_TO DO_
For this exercise, print all of the entries exactly as given.

*** Opening of DATASET ***

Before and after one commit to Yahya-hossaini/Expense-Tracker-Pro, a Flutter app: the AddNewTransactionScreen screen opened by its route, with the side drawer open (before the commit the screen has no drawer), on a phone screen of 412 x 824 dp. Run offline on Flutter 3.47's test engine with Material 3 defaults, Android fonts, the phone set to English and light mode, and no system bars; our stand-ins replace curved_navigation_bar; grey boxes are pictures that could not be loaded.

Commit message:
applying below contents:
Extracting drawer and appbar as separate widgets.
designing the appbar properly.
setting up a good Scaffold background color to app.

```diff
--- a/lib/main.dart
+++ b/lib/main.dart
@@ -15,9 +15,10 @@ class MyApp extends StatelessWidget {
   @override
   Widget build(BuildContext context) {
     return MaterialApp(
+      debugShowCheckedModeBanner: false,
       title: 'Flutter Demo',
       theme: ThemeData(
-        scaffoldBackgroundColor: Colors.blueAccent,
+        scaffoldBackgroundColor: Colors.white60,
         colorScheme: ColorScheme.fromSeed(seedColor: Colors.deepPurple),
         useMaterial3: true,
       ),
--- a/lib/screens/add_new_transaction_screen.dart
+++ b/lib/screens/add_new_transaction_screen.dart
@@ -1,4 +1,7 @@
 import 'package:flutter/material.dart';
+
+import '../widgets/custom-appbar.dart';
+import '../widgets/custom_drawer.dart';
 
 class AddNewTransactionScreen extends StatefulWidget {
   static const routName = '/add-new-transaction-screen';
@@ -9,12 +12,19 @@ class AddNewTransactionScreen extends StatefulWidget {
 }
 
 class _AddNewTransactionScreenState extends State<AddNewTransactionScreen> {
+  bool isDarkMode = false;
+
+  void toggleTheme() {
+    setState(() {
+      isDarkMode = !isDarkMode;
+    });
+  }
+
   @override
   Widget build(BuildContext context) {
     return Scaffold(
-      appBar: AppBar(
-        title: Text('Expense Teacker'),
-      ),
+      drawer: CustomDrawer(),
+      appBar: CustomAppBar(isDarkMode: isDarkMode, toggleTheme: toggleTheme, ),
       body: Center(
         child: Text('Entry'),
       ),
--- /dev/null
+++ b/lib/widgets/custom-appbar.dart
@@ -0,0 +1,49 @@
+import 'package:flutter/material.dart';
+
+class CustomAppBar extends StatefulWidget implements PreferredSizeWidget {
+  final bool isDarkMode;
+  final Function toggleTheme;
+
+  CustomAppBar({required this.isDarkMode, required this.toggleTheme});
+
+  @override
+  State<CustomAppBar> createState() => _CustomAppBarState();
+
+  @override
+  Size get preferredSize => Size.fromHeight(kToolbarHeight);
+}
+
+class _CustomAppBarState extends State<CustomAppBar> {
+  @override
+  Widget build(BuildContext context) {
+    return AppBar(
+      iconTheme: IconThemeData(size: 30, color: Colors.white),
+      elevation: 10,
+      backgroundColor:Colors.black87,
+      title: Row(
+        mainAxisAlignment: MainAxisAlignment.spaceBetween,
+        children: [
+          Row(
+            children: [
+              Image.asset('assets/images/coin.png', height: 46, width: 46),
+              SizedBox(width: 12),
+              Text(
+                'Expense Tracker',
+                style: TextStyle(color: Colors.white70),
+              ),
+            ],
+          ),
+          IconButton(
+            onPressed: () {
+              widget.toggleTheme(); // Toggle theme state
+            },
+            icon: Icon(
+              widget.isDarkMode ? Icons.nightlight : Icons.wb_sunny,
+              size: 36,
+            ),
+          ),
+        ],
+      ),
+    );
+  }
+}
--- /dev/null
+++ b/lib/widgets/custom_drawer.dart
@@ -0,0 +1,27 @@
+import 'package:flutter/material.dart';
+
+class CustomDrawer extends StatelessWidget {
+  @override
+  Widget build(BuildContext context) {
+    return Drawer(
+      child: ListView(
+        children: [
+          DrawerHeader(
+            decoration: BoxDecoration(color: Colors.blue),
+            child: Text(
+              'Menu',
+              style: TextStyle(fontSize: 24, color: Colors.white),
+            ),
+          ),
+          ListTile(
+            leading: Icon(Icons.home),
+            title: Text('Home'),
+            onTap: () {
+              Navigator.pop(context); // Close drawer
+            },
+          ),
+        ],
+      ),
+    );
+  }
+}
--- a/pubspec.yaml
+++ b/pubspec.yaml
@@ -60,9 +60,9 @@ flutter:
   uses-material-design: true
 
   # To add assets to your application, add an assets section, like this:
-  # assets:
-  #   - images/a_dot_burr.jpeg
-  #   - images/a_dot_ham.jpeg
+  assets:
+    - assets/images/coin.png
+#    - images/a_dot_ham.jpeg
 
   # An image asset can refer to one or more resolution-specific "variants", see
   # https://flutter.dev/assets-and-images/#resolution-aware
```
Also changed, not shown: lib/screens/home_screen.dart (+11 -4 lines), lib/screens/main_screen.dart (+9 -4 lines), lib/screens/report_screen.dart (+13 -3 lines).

*** Close of DATASET ***

_TASK RESULT_
Before and after one commit to Yahya-hossaini/Expense-Tracker-Pro, a Flutter app: the AddNewTransactionScreen screen opened by its route, with the side drawer open (before the commit the screen has no drawer), on a phone screen of 412 x 824 dp. Run offline on Flutter 3.47's test engine with Material 3 defaults, Android fonts, the phone set to English and light mode, and no system bars; our stand-ins replace curved_navigation_bar; grey boxes are pictures that could not be loaded.

Commit message:
applying below contents:
Extracting drawer and appbar as separate widgets.
designing the appbar properly.
setting up a good Scaffold background color to app.

```diff
--- a/lib/main.dart
+++ b/lib/main.dart
@@ -15,9 +15,10 @@ class MyApp extends StatelessWidget {
   @override
   Widget build(BuildContext context) {
     return MaterialApp(
+      debugShowCheckedModeBanner: false,
       title: 'Flutter Demo',
       theme: ThemeData(
-        scaffoldBackgroundColor: Colors.blueAccent,
+        scaffoldBackgroundColor: Colors.white60,
         colorScheme: ColorScheme.fromSeed(seedColor: Colors.deepPurple),
         useMaterial3: true,
       ),
--- a/lib/screens/add_new_transaction_screen.dart
+++ b/lib/screens/add_new_transaction_screen.dart
@@ -1,4 +1,7 @@
 import 'package:flutter/material.dart';
+
+import '../widgets/custom-appbar.dart';
+import '../widgets/custom_drawer.dart';
 
 class AddNewTransactionScreen extends StatefulWidget {
   static const routName = '/add-new-transaction-screen';
@@ -9,12 +12,19 @@ class AddNewTransactionScreen extends StatefulWidget {
 }
 
 class _AddNewTransactionScreenState extends State<AddNewTransactionScreen> {
+  bool isDarkMode = false;
+
+  void toggleTheme() {
+    setState(() {
+      isDarkMode = !isDarkMode;
+    });
+  }
+
   @override
   Widget build(BuildContext context) {
     return Scaffold(
-      appBar: AppBar(
-        title: Text('Expense Teacker'),
-      ),
+      drawer: CustomDrawer(),
+      appBar: CustomAppBar(isDarkMode: isDarkMode, toggleTheme: toggleTheme, ),
       body: Center(
         child: Text('Entry'),
       ),
--- /dev/null
+++ b/lib/widgets/custom-appbar.dart
@@ -0,0 +1,49 @@
+import 'package:flutter/material.dart';
+
+class CustomAppBar extends StatefulWidget implements PreferredSizeWidget {
+  final bool isDarkMode;
+  final Function toggleTheme;
+
+  CustomAppBar({required this.isDarkMode, required this.toggleTheme});
+
+  @override
+  State<CustomAppBar> createState() => _CustomAppBarState();
+
+  @override
+  Size get preferredSize => Size.fromHeight(kToolbarHeight);
+}
+
+class _CustomAppBarState extends State<CustomAppBar> {
+  @override
+  Widget build(BuildContext context) {
+    return AppBar(
+      iconTheme: IconThemeData(size: 30, color: Colors.white),
+      elevation: 10,
+      backgroundColor:Colors.black87,
+      title: Row(
+        mainAxisAlignment: MainAxisAlignment.spaceBetween,
+        children: [
+          Row(
+            children: [
+              Image.asset('assets/images/coin.png', height: 46, width: 46),
+              SizedBox(width: 12),
+              Text(
+                'Expense Tracker',
+                style: TextStyle(color: Colors.white70),
+              ),
+            ],
+          ),
+          IconButton(
+            onPressed: () {
+              widget.toggleTheme(); // Toggle theme state
+            },
+            icon: Icon(
+              widget.isDarkMode ? Icons.nightlight : Icons.wb_sunny,
+              size: 36,
+            ),
+          ),
+        ],
+      ),
+    );
+  }
+}
--- /dev/null
+++ b/lib/widgets/custom_drawer.dart
@@ -0,0 +1,27 @@
+import 'package:flutter/material.dart';
+
+class CustomDrawer extends StatelessWidget {
+  @override
+  Widget build(BuildContext context) {
+    return Drawer(
+      child: ListView(
+        children: [
+          DrawerHeader(
+            decoration: BoxDecoration(color: Colors.blue),
+            child: Text(
+              'Menu',
+              style: TextStyle(fontSize: 24, color: Colors.white),
+            ),
+          ),
+          ListTile(
+            leading: Icon(Icons.home),
+            title: Text('Home'),
+            onTap: () {
+              Navigator.pop(context); // Close drawer
+            },
+          ),
+        ],
+      ),
+    );
+  }
+}
--- a/pubspec.yaml
+++ b/pubspec.yaml
@@ -60,9 +60,9 @@ flutter:
   uses-material-design: true
 
   # To add assets to your application, add an assets section, like this:
-  # assets:
-  #   - images/a_dot_burr.jpeg
-  #   - images/a_dot_ham.jpeg
+  assets:
+    - assets/images/coin.png
+#    - images/a_dot_ham.jpeg
 
   # An image asset can refer to one or more resolution-specific "variants", see
   # https://flutter.dev/assets-and-images/#resolution-aware
```
Also changed, not shown: lib/screens/home_screen.dart (+11 -4 lines), lib/screens/main_screen.dart (+9 -4 lines), lib/screens/report_screen.dart (+13 -3 lines).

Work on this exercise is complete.